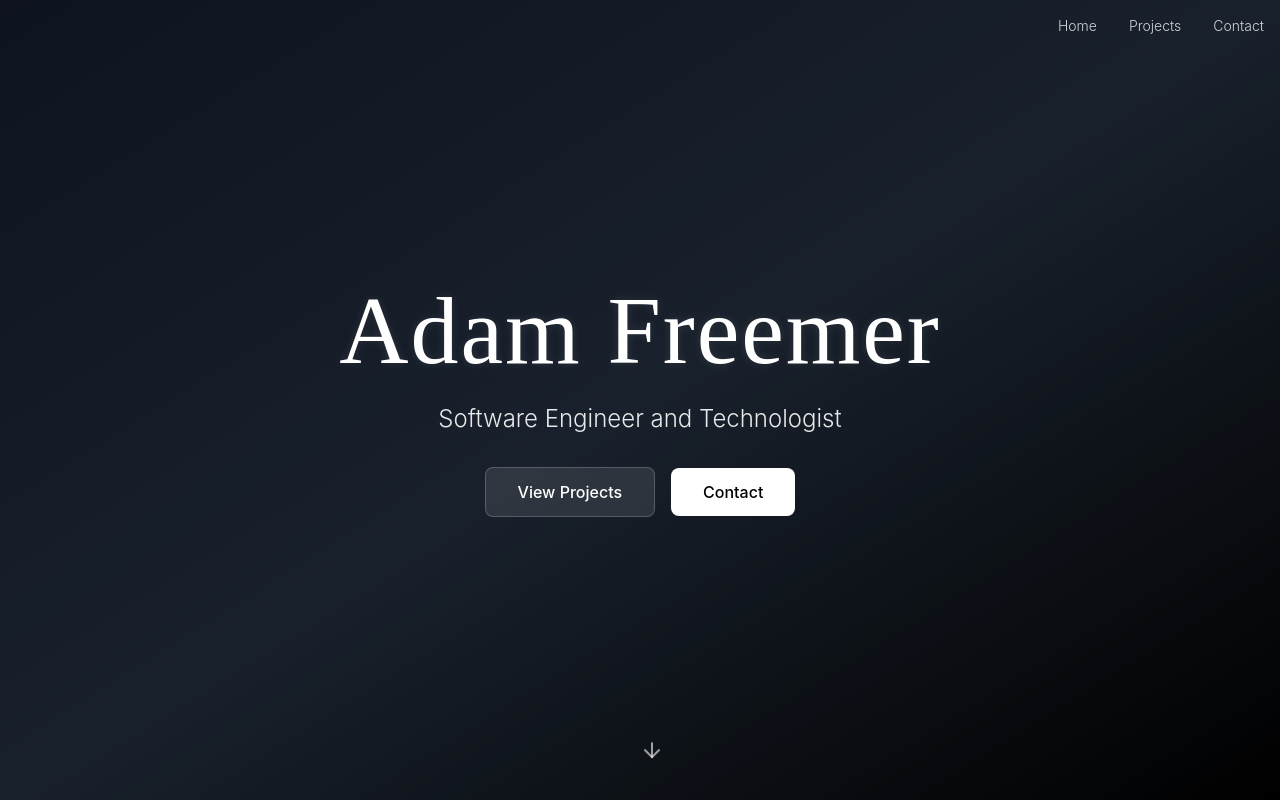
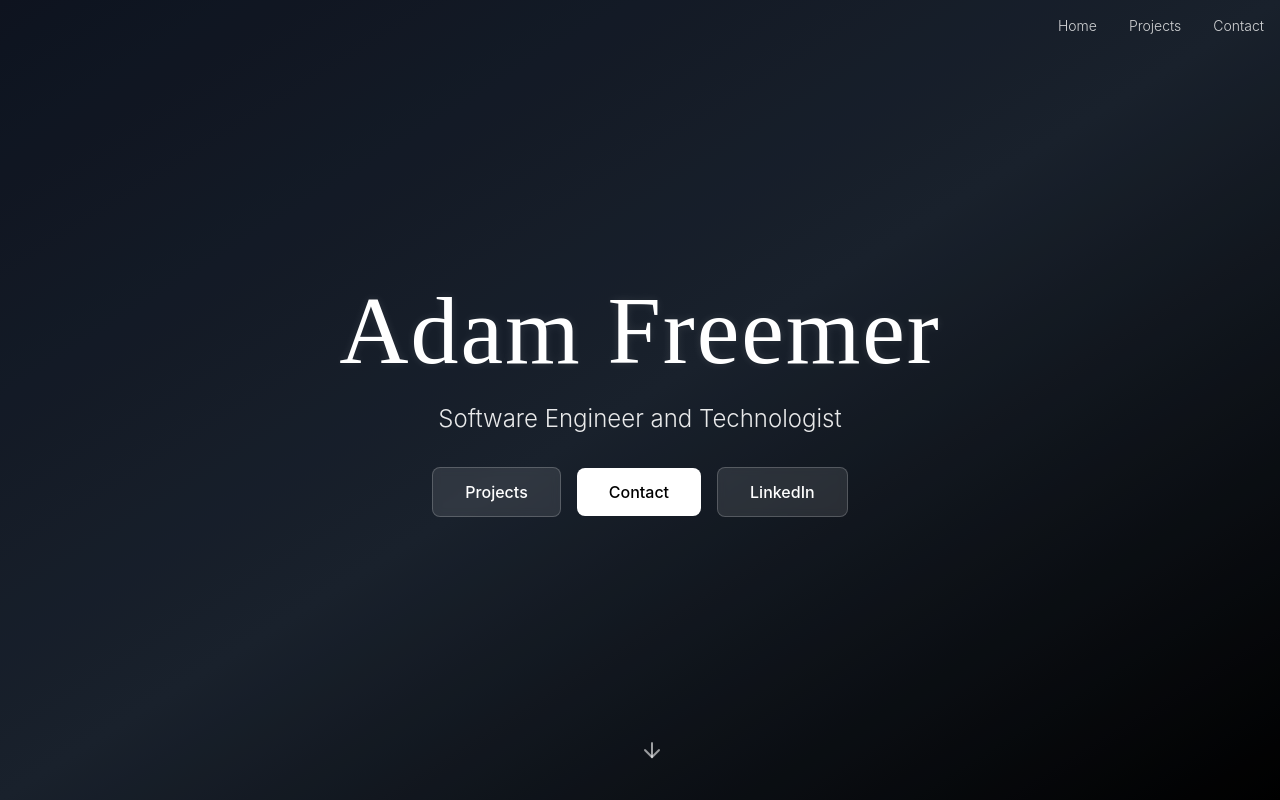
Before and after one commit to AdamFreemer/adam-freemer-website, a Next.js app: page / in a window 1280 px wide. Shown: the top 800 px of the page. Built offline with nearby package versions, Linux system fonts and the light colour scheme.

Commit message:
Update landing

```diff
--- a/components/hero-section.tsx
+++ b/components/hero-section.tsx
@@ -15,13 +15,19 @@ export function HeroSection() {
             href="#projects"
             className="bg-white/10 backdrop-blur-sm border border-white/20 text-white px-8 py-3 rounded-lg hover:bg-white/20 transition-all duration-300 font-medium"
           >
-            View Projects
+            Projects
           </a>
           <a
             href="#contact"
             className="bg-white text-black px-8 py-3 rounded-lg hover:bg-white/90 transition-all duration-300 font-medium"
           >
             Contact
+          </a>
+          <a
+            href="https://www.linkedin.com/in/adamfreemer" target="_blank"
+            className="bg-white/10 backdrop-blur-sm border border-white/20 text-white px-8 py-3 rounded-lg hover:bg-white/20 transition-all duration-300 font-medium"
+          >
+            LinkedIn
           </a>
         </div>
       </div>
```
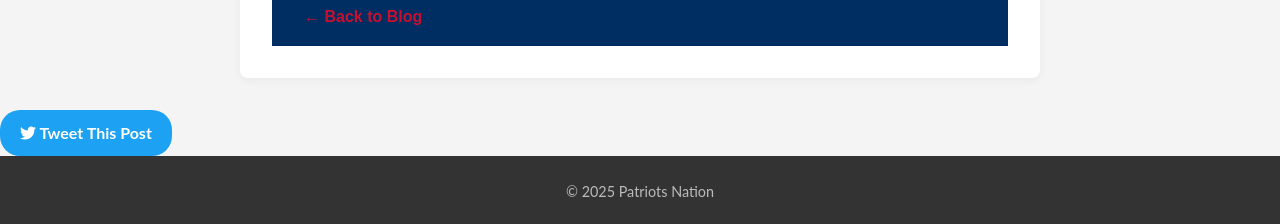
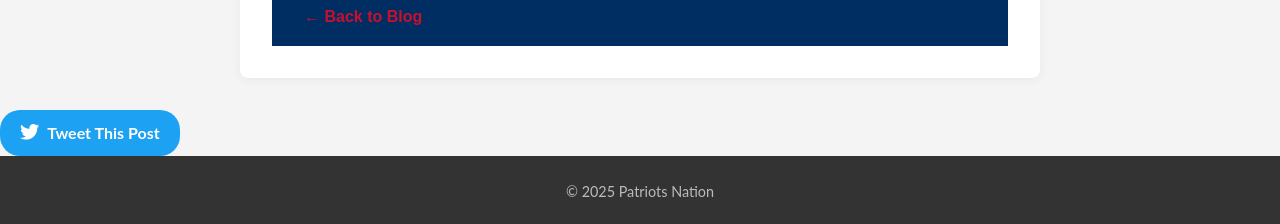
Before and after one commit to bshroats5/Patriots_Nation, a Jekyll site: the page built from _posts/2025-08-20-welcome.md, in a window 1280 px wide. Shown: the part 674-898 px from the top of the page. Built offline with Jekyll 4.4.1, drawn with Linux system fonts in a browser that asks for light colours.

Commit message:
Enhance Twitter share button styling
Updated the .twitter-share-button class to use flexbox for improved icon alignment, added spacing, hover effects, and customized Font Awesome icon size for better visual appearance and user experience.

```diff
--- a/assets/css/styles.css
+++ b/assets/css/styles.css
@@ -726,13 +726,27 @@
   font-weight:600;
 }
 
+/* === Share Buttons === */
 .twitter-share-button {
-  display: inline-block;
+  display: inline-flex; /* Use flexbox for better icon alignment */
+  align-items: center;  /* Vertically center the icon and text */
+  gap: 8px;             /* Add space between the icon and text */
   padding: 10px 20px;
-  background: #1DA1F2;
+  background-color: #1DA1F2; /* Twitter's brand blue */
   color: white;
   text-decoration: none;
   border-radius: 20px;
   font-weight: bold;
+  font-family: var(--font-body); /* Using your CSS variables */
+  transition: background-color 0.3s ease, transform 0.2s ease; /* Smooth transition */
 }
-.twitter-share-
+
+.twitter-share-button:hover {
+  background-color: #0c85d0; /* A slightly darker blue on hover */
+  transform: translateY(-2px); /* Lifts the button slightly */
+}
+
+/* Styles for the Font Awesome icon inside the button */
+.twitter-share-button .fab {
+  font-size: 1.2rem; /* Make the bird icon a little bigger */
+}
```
──────
» **Work instructions**
Give back the material above exactly as written, but omit the images.

» **Completed exercise**
Before and after one commit to AdamFreemer/adam-freemer-website, a Next.js app: page / in a window 1280 px wide. Shown: the top 800 px of the page. Built offline with nearby package versions, Linux system fonts and the light colour scheme.

Commit message:
Update landing

```diff
--- a/components/hero-section.tsx
+++ b/components/hero-section.tsx
@@ -15,13 +15,19 @@ export function HeroSection() {
             href="#projects"
             className="bg-white/10 backdrop-blur-sm border border-white/20 text-white px-8 py-3 rounded-lg hover:bg-white/20 transition-all duration-300 font-medium"
           >
-            View Projects
+            Projects
           </a>
           <a
             href="#contact"
             className="bg-white text-black px-8 py-3 rounded-lg hover:bg-white/90 transition-all duration-300 font-medium"
           >
             Contact
+          </a>
+          <a
+            href="https://www.linkedin.com/in/adamfreemer" target="_blank"
+            className="bg-white/10 backdrop-blur-sm border border-white/20 text-white px-8 py-3 rounded-lg hover:bg-white/20 transition-all duration-300 font-medium"
+          >
+            LinkedIn
           </a>
         </div>
       </div>
```
Before and after one commit to bshroats5/Patriots_Nation, a Jekyll site: the page built from _posts/2025-08-20-welcome.md, in a window 1280 px wide. Shown: the part 674-898 px from the top of the page. Built offline with Jekyll 4.4.1, drawn with Linux system fonts in a browser that asks for light colours.

Commit message:
Enhance Twitter share button styling
Updated the .twitter-share-button class to use flexbox for improved icon alignment, added spacing, hover effects, and customized Font Awesome icon size for better visual appearance and user experience.

```diff
--- a/assets/css/styles.css
+++ b/assets/css/styles.css
@@ -726,13 +726,27 @@
   font-weight:600;
 }
 
+/* === Share Buttons === */
 .twitter-share-button {
-  display: inline-block;
+  display: inline-flex; /* Use flexbox for better icon alignment */
+  align-items: center;  /* Vertically center the icon and text */
+  gap: 8px;             /* Add space between the icon and text */
   padding: 10px 20px;
-  background: #1DA1F2;
+  background-color: #1DA1F2; /* Twitter's brand blue */
   color: white;
   text-decoration: none;
   border-radius: 20px;
   font-weight: bold;
+  font-family: var(--font-body); /* Using your CSS variables */
+  transition: background-color 0.3s ease, transform 0.2s ease; /* Smooth transition */
 }
-.twitter-share-
+
+.twitter-share-button:hover {
+  background-color: #0c85d0; /* A slightly darker blue on hover */
+  transform: translateY(-2px); /* Lifts the button slightly */
+}
+
+/* Styles for the Font Awesome icon inside the button */
+.twitter-share-button .fab {
+  font-size: 1.2rem; /* Make the bird icon a little bigger */
+}
```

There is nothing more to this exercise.